> Work item:
Find the lines in the material below that include the word "tree", count them, and give that count alone.

-- Listed entries follows --

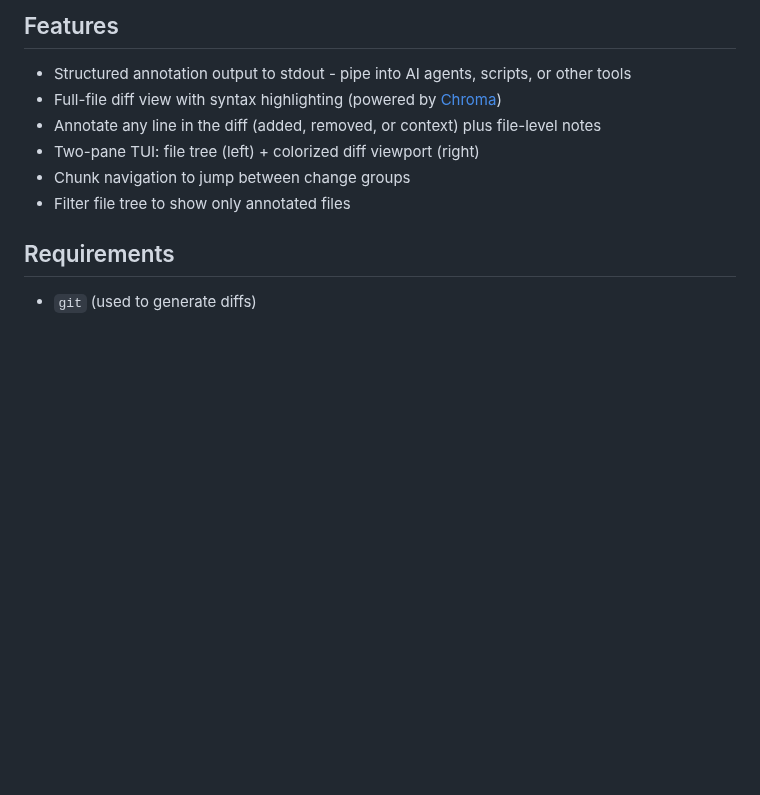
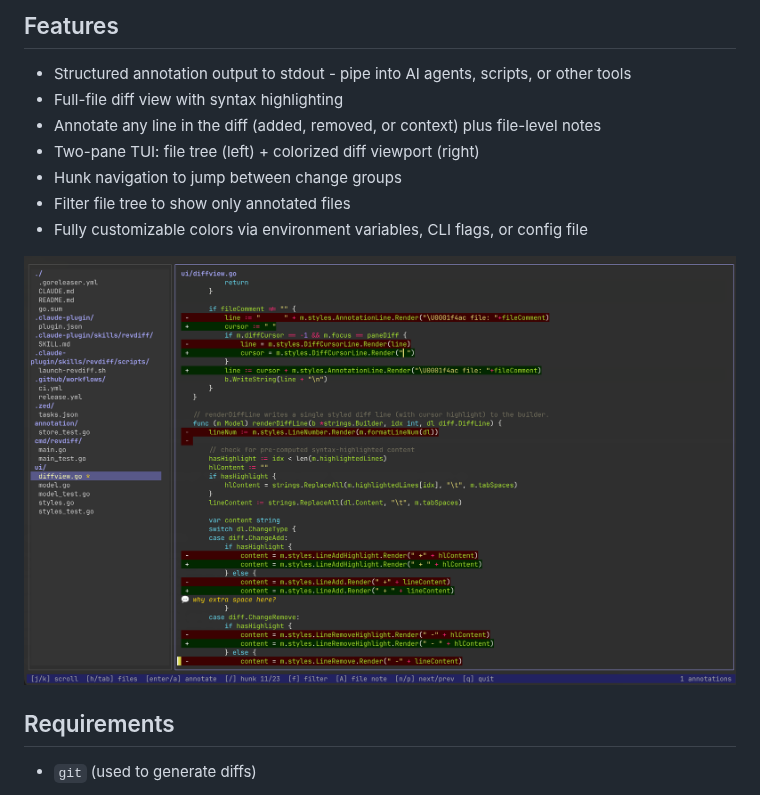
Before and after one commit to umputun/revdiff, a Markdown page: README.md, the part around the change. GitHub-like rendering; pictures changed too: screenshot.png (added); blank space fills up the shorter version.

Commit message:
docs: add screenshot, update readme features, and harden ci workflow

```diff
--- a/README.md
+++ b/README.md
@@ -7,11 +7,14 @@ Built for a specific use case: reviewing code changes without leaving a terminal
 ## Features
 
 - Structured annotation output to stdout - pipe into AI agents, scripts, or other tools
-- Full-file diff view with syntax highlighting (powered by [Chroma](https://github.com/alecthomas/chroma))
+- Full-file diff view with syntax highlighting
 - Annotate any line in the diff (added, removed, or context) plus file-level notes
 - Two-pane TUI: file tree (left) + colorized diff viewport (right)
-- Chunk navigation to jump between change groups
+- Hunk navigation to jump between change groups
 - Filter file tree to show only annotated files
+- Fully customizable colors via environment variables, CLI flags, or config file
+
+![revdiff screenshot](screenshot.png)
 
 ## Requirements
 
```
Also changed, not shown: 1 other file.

-- Listed entries concluded --

> Answer:
2